Return all records exactly. Nothing may be added.

<<<<

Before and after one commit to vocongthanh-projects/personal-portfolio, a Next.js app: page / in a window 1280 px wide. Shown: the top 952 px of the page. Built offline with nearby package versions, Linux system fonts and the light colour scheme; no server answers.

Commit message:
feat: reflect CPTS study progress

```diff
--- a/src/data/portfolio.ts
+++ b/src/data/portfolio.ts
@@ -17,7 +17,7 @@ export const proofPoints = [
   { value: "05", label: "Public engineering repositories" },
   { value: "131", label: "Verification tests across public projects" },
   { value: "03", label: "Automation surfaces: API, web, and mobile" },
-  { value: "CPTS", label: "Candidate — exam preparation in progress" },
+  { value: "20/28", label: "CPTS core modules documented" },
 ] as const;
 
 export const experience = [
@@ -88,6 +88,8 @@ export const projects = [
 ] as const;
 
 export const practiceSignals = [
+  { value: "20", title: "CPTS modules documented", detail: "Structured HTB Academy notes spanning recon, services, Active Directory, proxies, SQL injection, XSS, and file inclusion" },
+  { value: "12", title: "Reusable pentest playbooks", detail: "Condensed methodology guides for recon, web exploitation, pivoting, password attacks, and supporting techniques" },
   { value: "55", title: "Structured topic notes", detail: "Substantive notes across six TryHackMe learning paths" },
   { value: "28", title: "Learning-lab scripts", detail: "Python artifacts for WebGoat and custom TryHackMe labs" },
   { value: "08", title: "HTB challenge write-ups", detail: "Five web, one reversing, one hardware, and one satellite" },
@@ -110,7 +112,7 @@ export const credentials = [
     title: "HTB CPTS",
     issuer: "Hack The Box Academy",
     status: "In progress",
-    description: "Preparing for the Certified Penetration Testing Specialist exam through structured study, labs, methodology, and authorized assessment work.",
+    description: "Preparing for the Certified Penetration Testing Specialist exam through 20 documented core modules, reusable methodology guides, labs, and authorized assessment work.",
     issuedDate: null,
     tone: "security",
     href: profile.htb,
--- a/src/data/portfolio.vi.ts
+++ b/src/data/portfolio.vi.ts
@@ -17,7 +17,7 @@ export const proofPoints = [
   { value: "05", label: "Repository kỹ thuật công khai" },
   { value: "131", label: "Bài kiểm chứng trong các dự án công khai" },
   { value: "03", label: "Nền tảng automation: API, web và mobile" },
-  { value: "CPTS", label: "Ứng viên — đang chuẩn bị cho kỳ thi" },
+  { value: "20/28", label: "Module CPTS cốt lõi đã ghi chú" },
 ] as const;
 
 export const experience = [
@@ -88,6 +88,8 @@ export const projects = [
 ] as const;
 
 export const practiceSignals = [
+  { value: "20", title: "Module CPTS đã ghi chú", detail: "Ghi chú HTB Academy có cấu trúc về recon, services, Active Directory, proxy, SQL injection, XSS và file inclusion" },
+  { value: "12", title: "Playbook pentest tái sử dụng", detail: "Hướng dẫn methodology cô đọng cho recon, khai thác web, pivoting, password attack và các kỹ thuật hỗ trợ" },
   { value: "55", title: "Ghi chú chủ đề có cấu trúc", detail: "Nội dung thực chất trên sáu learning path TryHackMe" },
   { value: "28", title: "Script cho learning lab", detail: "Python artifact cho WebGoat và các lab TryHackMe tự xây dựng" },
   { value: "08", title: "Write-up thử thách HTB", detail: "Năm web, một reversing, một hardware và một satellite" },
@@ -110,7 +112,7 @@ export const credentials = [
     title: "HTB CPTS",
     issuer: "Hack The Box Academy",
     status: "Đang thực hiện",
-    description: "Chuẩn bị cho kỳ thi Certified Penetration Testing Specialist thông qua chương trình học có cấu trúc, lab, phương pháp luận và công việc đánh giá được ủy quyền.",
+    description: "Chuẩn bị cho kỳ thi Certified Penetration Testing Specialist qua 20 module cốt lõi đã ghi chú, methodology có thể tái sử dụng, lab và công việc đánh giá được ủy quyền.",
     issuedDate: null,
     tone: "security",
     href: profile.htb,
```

>>>>

§ OUTPUT FOR THIS EXERCISE:
Before and after one commit to vocongthanh-projects/personal-portfolio, a Next.js app: page / in a window 1280 px wide. Shown: the top 952 px of the page. Built offline with nearby package versions, Linux system fonts and the light colour scheme; no server answers.

Commit message:
feat: reflect CPTS study progress

```diff
--- a/src/data/portfolio.ts
+++ b/src/data/portfolio.ts
@@ -17,7 +17,7 @@ export const proofPoints = [
   { value: "05", label: "Public engineering repositories" },
   { value: "131", label: "Verification tests across public projects" },
   { value: "03", label: "Automation surfaces: API, web, and mobile" },
-  { value: "CPTS", label: "Candidate — exam preparation in progress" },
+  { value: "20/28", label: "CPTS core modules documented" },
 ] as const;
 
 export const experience = [
@@ -88,6 +88,8 @@ export const projects = [
 ] as const;
 
 export const practiceSignals = [
+  { value: "20", title: "CPTS modules documented", detail: "Structured HTB Academy notes spanning recon, services, Active Directory, proxies, SQL injection, XSS, and file inclusion" },
+  { value: "12", title: "Reusable pentest playbooks", detail: "Condensed methodology guides for recon, web exploitation, pivoting, password attacks, and supporting techniques" },
   { value: "55", title: "Structured topic notes", detail: "Substantive notes across six TryHackMe learning paths" },
   { value: "28", title: "Learning-lab scripts", detail: "Python artifacts for WebGoat and custom TryHackMe labs" },
   { value: "08", title: "HTB challenge write-ups", detail: "Five web, one reversing, one hardware, and one satellite" },
@@ -110,7 +112,7 @@ export const credentials = [
     title: "HTB CPTS",
     issuer: "Hack The Box Academy",
     status: "In progress",
-    description: "Preparing for the Certified Penetration Testing Specialist exam through structured study, labs, methodology, and authorized assessment work.",
+    description: "Preparing for the Certified Penetration Testing Specialist exam through 20 documented core modules, reusable methodology guides, labs, and authorized assessment work.",
     issuedDate: null,
     tone: "security",
     href: profile.htb,
--- a/src/data/portfolio.vi.ts
+++ b/src/data/portfolio.vi.ts
@@ -17,7 +17,7 @@ export const proofPoints = [
   { value: "05", label: "Repository kỹ thuật công khai" },
   { value: "131", label: "Bài kiểm chứng trong các dự án công khai" },
   { value: "03", label: "Nền tảng automation: API, web và mobile" },
-  { value: "CPTS", label: "Ứng viên — đang chuẩn bị cho kỳ thi" },
+  { value: "20/28", label: "Module CPTS cốt lõi đã ghi chú" },
 ] as const;
 
 export const experience = [
@@ -88,6 +88,8 @@ export const projects = [
 ] as const;
 
 export const practiceSignals = [
+  { value: "20", title: "Module CPTS đã ghi chú", detail: "Ghi chú HTB Academy có cấu trúc về recon, services, Active Directory, proxy, SQL injection, XSS và file inclusion" },
+  { value: "12", title: "Playbook pentest tái sử dụng", detail: "Hướng dẫn methodology cô đọng cho recon, khai thác web, pivoting, password attack và các kỹ thuật hỗ trợ" },
   { value: "55", title: "Ghi chú chủ đề có cấu trúc", detail: "Nội dung thực chất trên sáu learning path TryHackMe" },
   { value: "28", title: "Script cho learning lab", detail: "Python artifact cho WebGoat và các lab TryHackMe tự xây dựng" },
   { value: "08", title: "Write-up thử thách HTB", detail: "Năm web, một reversing, một hardware và một satellite" },
@@ -110,7 +112,7 @@ export const credentials = [
     title: "HTB CPTS",
     issuer: "Hack The Box Academy",
     status: "Đang thực hiện",
-    description: "Chuẩn bị cho kỳ thi Certified Penetration Testing Specialist thông qua chương trình học có cấu trúc, lab, phương pháp luận và công việc đánh giá được ủy quyền.",
+    description: "Chuẩn bị cho kỳ thi Certified Penetration Testing Specialist qua 20 module cốt lõi đã ghi chú, methodology có thể tái sử dụng, lab và công việc đánh giá được ủy quyền.",
     issuedDate: null,
     tone: "security",
     href: profile.htb,
```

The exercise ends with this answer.